It’s Not Always Forward – mothering a regressive child
Regression happens. Eight years post diagnosis, I have lost track of how many times it has happened. I know this is just the nature of things.
We were getting used to things being easier, not so intense, not so destructive, not so rigid. We began to relax, to exhale, to forget.
We also began to schedule more, take on more daily requirements, travel, eat less strictly – because we were doing so well. Maybe we got a little too ambitious. Maybe we forgot a little too easily.
It was almost imperceptible at first – a minor irritation over the schedule not being just so, small noises suddenly being an issue again, a meltdown always simmering there, under the surface.
Now, it’s obvious.
How could I forget? It’s not always forward.
I am fighting feelings of fear. The stress and the chaos, the damage and the pain – the boy I love so much struggling so much.
I have spent a lot of time the past few weeks bouncing back and forth between denial, anger, and waves of depression. Because, you know, there are stages of grief, and this is grievous.
More than that, I have spent a lot of time wishing it was different. Or worse yet, thinking that it needs to be fixed, needs to get better, needs to be changed, before we can live again.
It’s Not Always Forward
It’s one of the greatest lies of motherhood – that my children are somehow supposed to be linear.
The grade-level evaluations.
The social expectations of a nine-year-old vs. a twelve-year-old.
The expected reactions to medications and therapies.
The entire world tells me it’s supposed to be forward.
But it’s not always forward. Sometimes, it’s like we are moving in a circle. Sometimes, it’s like we are sitting down in the middle of the road, catching our breath. Sometimes, we are struggling not to run backwards to the comfort of how it was or at least, how we thought it would be.
It’s the very nature of a regressive child.
“How we live our days, of course, is how we live our lives.” – Annie Dillard
Every time I read this quote, I tear up, not only because I am exhausted, emotional and a little crazy, but because I know how much I struggle to live like it.
These moments, even the ugly ones, are all blending together to create the tapestry of our lives. They ultimately will make up my boys’ childhoods. They ultimately will make up my motherhood. I don’t want to wish them away. I don’t want to resent them. I don’t want to sigh and moan and groan and think that I am somehow getting a raw deal.
My life is nothing but a vast collection of all these swirling, slippery moments.
Mothering a Regressive Child
I may not always understand, but I pray for the faith to lean into it. God has shown me over and over again that He is in our midst.
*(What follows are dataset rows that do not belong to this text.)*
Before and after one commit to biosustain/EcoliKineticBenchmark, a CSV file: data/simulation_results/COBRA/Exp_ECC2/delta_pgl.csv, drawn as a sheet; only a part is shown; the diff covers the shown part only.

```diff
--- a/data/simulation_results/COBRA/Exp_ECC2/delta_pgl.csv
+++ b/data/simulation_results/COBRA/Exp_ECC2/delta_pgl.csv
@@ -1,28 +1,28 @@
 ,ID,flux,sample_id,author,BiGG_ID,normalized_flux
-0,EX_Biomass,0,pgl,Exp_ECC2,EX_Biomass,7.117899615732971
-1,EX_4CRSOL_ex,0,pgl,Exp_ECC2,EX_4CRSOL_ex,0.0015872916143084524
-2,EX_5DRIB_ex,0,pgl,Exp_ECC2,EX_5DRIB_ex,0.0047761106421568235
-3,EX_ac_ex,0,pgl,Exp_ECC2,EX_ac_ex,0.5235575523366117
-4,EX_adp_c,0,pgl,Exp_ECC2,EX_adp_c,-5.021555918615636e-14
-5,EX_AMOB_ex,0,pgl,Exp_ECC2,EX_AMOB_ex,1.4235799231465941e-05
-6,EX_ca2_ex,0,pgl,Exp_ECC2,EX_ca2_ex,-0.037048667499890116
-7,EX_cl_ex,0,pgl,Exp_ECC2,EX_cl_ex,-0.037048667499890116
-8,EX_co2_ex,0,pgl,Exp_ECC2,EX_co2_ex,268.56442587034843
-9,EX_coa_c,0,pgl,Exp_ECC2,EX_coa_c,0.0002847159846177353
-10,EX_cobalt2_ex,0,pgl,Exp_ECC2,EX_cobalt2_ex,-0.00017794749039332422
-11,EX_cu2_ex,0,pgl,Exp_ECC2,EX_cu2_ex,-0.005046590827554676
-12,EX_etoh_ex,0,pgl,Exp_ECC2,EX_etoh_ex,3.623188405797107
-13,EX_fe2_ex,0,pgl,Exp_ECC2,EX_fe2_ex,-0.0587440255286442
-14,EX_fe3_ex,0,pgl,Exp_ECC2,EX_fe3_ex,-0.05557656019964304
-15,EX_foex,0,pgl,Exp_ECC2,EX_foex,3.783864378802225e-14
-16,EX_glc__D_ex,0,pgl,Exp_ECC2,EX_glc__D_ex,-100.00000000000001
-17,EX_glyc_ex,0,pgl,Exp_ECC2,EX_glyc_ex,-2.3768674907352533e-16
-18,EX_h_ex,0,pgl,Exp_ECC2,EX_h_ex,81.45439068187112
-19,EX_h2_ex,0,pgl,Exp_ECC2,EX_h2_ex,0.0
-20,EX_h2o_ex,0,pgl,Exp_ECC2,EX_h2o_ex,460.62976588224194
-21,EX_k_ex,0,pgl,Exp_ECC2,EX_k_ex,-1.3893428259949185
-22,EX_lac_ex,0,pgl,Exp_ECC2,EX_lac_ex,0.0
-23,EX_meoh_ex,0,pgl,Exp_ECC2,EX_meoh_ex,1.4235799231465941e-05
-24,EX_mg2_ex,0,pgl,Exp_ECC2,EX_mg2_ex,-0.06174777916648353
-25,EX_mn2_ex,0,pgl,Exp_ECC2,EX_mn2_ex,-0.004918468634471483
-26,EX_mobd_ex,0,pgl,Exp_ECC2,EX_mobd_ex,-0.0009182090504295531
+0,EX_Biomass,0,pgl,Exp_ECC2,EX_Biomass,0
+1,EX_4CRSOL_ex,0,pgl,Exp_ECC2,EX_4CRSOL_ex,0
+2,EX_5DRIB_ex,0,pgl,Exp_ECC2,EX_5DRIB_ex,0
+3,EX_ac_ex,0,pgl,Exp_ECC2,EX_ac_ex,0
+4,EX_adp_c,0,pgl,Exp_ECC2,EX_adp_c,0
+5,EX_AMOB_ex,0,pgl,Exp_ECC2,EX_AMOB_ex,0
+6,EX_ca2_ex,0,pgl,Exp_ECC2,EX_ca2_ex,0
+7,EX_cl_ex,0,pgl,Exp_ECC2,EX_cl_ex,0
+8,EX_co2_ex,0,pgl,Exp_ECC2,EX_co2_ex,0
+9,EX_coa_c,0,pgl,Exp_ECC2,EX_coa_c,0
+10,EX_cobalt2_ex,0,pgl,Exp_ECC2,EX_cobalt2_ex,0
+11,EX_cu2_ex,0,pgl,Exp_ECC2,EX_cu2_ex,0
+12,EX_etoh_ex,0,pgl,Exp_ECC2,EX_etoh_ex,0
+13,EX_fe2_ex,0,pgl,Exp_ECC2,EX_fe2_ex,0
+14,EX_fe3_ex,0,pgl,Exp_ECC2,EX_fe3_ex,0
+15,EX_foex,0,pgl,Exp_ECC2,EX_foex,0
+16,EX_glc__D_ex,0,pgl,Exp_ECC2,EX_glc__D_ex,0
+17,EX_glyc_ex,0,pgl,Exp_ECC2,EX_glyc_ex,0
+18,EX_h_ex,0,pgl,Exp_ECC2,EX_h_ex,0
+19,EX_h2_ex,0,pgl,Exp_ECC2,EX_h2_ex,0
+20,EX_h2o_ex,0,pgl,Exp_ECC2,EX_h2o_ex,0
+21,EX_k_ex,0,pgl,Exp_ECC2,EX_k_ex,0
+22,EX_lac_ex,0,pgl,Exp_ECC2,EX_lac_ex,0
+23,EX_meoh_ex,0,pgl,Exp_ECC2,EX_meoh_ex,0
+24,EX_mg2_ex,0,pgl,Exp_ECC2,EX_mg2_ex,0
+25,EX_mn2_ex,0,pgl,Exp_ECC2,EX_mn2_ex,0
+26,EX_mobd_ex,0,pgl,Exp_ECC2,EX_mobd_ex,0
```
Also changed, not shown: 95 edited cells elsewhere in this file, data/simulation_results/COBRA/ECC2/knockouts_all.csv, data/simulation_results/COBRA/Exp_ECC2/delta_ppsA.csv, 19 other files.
He gently, lovingly assures me that it’s not about moving forward. It has never been.
I don’t want my first thought each morning to be, “I can’t do this again.” I know better. I know that playing it all out and expecting the worst never serves me or my family well.
I pray for grace to remember that the real beauty, the real grace, the real living happens only in the day-to-day, right now.
I pray I remember that forward in the kingdom so often looks backward. The least is the greatest. The servant is the master. Death brings life.
Forward is overrated.
Shawna Wingert is a special education teacher turned educational consultant, and mom of two brilliant boys who have learning differences and special needs.
Shawna has also written four books: Everyday Autism, Special Education at Home, Parenting Chaos, and Homeschooling Your Child With Special Needs. A passionate advocate for individualized education, Shawna is frequently featured on Today.com, Simple Homeschool, Weird Unsocialized Homeschoolers and The Mighty. She can also be found supporting parents online at her own site, DifferentByDesignLearning.com.